If you wind New York City's film clock back thirty years and about three weeks, then you'd find yourself in a city that's quite different from present day New York. While there aren't enough words in the world to cover and describe all of the changes that thirty years have brought to this city, one thing that hasn't and will never change is this: nostalgia rings true.
Released on February Seventh, 1986, Hannah and Her Sisters is regarded by some as Woody Allen's best film. The film features strong performances by marquee actors such as Mia Farrow (Allen's spouse at the time), Michael Crane, Dianne Weist, as well as a few smaller roles by Julie Kavner (who would go on to play the voice of Marge Simpson), and Julia Louis-Dreyfus (only a few years before Seinfeld).
While Allen would win the Academy Award that year for Best Screenplay and Crane and Weist would win for Best Supporting Actor and Actress, in reality, the real star of the film, as always, is New York City.
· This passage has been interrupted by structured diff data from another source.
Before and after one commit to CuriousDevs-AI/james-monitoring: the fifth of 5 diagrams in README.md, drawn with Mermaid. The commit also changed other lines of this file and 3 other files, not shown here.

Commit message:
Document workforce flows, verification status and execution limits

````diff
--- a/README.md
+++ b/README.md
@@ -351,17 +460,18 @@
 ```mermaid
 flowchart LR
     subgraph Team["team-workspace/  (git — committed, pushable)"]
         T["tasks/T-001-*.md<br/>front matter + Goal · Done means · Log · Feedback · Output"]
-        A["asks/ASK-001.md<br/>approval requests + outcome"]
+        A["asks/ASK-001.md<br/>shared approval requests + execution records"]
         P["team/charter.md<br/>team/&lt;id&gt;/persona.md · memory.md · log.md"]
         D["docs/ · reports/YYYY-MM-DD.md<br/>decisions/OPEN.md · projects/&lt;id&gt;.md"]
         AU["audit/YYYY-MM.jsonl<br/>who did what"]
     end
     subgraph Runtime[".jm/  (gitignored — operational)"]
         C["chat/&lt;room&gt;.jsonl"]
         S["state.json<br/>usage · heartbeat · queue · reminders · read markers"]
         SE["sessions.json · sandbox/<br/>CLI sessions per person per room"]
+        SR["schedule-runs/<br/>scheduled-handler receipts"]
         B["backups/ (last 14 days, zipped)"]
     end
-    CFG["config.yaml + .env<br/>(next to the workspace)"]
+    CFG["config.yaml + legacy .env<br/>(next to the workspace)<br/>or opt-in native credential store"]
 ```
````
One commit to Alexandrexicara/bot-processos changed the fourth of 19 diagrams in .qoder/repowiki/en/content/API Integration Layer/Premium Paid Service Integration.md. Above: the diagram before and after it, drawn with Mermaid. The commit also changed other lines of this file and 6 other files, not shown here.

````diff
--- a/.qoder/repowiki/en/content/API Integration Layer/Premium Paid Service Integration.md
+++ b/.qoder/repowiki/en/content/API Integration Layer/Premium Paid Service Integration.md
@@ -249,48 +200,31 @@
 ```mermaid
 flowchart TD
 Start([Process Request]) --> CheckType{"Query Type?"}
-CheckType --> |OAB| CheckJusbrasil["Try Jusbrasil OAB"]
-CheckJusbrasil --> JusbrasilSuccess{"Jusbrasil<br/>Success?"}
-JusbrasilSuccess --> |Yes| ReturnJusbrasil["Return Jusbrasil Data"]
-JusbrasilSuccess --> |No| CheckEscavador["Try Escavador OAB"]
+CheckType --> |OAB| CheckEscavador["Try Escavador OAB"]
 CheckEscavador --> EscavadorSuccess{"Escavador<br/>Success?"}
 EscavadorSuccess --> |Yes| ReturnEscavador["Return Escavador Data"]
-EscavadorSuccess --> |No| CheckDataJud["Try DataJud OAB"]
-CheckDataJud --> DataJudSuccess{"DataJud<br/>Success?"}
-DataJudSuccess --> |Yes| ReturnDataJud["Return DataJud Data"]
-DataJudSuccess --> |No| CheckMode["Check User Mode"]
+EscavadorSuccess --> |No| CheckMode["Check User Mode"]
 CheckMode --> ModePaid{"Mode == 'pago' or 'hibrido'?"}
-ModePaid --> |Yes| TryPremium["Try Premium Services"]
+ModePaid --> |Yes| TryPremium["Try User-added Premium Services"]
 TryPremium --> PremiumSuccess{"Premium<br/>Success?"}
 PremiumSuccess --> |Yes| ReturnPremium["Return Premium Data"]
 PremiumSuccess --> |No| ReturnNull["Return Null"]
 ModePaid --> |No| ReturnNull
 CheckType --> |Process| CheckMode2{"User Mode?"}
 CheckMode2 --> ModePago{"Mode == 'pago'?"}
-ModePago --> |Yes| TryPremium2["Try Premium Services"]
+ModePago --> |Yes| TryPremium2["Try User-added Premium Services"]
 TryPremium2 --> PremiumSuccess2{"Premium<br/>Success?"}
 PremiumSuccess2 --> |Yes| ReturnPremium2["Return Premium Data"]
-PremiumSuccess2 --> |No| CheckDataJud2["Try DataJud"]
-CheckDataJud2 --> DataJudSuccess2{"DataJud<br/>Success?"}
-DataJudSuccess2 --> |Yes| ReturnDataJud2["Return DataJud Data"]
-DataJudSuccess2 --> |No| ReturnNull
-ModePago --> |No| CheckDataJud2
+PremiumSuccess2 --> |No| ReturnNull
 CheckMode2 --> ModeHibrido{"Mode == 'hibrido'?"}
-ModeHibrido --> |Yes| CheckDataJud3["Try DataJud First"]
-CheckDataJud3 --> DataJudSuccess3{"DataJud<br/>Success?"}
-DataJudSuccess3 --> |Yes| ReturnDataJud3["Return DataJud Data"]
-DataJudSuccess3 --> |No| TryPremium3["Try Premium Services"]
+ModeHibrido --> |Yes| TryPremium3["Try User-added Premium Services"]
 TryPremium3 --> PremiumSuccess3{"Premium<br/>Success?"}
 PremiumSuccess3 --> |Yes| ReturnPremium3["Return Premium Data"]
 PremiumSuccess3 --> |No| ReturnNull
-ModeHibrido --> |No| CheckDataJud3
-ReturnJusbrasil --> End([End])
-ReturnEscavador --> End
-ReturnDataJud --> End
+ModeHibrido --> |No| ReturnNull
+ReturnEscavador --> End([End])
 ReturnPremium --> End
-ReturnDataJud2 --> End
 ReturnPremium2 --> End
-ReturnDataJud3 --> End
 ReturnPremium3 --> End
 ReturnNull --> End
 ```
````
When you watch Hannah and Her Sisters, especially those scenes filmed in Soho, you can't help but notice how much of downtown was yet to be developed by the middle of the eighties. Where Soho today carries the look and feel of a crown jewel ––– with galleries, shops, and domestic as well as international tourists aplenty; Soho in 1986 looked, in essence, deserted. Newspapers blow across empty streets; graffiti-adorned buildings stand large, tattered, and mostly unoccupied; and piles of scrap construction pieces, wood, metal, and wires occupy a street corner here and there.
Yet, while the Soho scenes illustrate how much the City has changed over the past thirty years, those scenes that take place uptown, particularly, in the Upper East Side, mostly function as a celebratory gallery of all that made –– – and still makes ––– New York unique. Sometimes it's specific locations: The Carlyle (35 East 76th Street) and and St. Regis Hotels (2 East 55th Street), and a townhouse at 8 East 62nd Street ––– which, oh by the way, is currently on the market for $84 million dollars: Courtesy of The Modlin Group – 8 East 82nd Street.
Other times it's just scenes of Allen's character, Mickey, strolling through Central Park; the East Side up near 100th Street; and though we can't quite verify this one, we think at one point he walks out of The Black and Whites, a set of townhouse walk-ups located at 527-541 East 72nd Street, just east of York Avenue.
Whether you watch Hannah and Her Sisters for the New York City retrospective, the award-winning dialogue, or just as a casual Allen fan, you're unlikely to be disappointed. If nothing else, it may bring up at least one interesting question: what might the next thirty years bring to our city?